Seventy years after North Shore University Hospital (NSUH) first opened its doors, the Level I trauma center and quaternary care teaching hospital announced the completion of the Petrocelli Surgical Pavilion. The $560 million, 288,000-square-foot tower will complement nationally recognized cardiac, neurosurgery and transplant programs.
New York-based Skanska USA broke ground on the capital project in April 2020, which was made possible, in part, through a significant gift from Attilio and Beverly Petrocelli.
NSUH, which has 756 licensed beds and treats more than 90,000 patients each year, is home to the Sandra Atlas Bass Heart Hospital (SABHH), the Katz Women’s Hospital, neurosurgery, multi-organ transplant services and one of the busiest emergency departments in the region.
The Petrocelli Pavilion will feature 18 operating rooms (ORs), including three hybrid rooms with advanced imaging, along with 132 intensive care rooms (ICUs). Hybrid ORs combine a traditional OR with an image-guided interventional suite, allowing for highly complex, advanced surgical procedures. This project will upgrade and expand the critical care capabilities of NSUH to ensure ever more exceptional care. After intensive staff training in the new surgical tower, patients will relocate to new critical care units and surgeries will begin later this month.
The new pavilion will serve as home to the SABHH and feature a concierge entrance for cardiac patients and their families.
The neurosurgery department will perform its 2,000 cases a year in the Petrocelli Surgical Pavilion, outfitted with the latest innovative operative technology and a hybrid OR specially designed for neurosurgical procedures. Patients will also benefit in their post-operative care from the 22-bed neurosurgical ICU.

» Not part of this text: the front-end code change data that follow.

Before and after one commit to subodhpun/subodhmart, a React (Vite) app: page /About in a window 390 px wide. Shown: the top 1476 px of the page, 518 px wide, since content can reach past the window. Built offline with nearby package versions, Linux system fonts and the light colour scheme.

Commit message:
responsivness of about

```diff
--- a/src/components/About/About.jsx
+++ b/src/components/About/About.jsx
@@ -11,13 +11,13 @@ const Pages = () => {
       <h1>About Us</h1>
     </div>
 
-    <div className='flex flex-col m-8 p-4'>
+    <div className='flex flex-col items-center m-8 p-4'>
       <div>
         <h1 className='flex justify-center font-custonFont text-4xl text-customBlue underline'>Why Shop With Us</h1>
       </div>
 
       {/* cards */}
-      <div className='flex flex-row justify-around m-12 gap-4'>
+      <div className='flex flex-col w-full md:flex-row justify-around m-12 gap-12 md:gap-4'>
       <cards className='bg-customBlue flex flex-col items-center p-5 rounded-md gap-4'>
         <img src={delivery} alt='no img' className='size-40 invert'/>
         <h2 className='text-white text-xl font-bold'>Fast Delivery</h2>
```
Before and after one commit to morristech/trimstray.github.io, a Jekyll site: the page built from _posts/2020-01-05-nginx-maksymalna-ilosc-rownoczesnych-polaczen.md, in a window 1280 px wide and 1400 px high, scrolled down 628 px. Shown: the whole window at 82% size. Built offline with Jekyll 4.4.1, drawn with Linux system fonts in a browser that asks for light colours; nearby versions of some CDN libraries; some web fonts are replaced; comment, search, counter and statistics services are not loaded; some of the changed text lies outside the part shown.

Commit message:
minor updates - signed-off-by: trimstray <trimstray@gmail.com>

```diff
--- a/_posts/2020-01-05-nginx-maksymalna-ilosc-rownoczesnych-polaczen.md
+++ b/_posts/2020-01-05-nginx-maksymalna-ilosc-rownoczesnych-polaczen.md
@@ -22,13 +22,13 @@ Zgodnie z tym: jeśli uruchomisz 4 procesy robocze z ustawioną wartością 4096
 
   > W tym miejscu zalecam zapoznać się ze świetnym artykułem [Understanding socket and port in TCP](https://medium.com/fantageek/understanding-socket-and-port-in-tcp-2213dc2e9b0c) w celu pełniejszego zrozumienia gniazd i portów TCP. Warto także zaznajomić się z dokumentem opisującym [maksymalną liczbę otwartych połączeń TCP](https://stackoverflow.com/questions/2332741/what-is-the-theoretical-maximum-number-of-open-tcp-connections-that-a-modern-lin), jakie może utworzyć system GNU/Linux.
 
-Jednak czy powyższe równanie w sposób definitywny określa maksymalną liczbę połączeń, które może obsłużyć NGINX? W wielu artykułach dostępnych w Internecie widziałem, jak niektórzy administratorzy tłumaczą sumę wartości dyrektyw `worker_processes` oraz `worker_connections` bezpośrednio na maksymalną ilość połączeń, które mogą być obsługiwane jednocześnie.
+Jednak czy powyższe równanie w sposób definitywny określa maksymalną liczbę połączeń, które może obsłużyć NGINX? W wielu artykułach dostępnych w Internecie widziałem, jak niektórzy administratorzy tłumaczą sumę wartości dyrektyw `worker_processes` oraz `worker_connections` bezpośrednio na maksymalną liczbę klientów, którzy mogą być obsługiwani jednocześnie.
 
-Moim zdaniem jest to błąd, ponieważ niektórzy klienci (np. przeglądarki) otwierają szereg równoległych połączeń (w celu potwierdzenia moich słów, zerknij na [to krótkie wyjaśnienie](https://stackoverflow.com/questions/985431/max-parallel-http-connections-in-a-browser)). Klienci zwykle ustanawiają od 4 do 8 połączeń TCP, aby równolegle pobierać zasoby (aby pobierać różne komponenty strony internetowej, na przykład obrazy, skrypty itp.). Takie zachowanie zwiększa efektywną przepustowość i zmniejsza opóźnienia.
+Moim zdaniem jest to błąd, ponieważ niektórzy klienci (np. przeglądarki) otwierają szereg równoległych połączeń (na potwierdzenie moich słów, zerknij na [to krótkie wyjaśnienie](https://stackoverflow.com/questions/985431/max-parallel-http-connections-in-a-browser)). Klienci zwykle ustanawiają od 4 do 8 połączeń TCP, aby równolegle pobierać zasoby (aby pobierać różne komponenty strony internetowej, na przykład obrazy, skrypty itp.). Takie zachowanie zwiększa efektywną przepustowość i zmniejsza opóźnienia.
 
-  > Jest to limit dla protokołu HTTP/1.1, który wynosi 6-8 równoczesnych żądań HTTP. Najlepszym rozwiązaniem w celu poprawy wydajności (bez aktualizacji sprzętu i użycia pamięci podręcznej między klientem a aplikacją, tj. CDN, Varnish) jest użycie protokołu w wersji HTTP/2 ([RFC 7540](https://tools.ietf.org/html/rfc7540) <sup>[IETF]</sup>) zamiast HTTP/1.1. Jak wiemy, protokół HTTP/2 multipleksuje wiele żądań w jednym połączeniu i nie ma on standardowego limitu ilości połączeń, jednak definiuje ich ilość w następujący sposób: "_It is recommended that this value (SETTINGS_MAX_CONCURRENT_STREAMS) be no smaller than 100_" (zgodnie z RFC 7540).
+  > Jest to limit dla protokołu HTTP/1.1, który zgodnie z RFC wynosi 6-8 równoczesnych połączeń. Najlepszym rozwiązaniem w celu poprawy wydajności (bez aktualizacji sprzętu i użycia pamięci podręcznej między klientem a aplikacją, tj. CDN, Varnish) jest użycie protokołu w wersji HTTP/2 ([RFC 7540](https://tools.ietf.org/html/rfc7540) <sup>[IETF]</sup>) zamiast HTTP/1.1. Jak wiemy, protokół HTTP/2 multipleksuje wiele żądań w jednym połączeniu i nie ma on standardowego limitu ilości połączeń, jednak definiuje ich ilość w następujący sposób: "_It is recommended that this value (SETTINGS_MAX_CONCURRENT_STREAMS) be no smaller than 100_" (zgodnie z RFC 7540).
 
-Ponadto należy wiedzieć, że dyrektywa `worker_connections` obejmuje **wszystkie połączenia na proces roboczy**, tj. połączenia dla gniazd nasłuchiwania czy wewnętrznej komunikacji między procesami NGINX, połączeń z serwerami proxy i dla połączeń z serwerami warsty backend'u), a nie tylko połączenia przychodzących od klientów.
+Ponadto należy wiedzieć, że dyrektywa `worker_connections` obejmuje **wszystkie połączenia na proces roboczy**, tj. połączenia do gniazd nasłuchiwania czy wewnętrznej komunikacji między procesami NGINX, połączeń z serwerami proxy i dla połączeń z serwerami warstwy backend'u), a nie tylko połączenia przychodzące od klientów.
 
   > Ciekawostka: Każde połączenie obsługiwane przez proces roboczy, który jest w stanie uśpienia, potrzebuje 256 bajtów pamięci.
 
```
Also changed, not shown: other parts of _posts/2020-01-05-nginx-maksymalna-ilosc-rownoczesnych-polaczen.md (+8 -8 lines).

To build the pavilion, Skanska employed numerous innovative and emerging technologies throughout the construction process. This included utilizing drones equipped with high-resolution cameras and sensors to provide real-time insights into construction progress and site conditions. The firm used 3D modeling and weekly 360-degree image and video capture to better assess progress.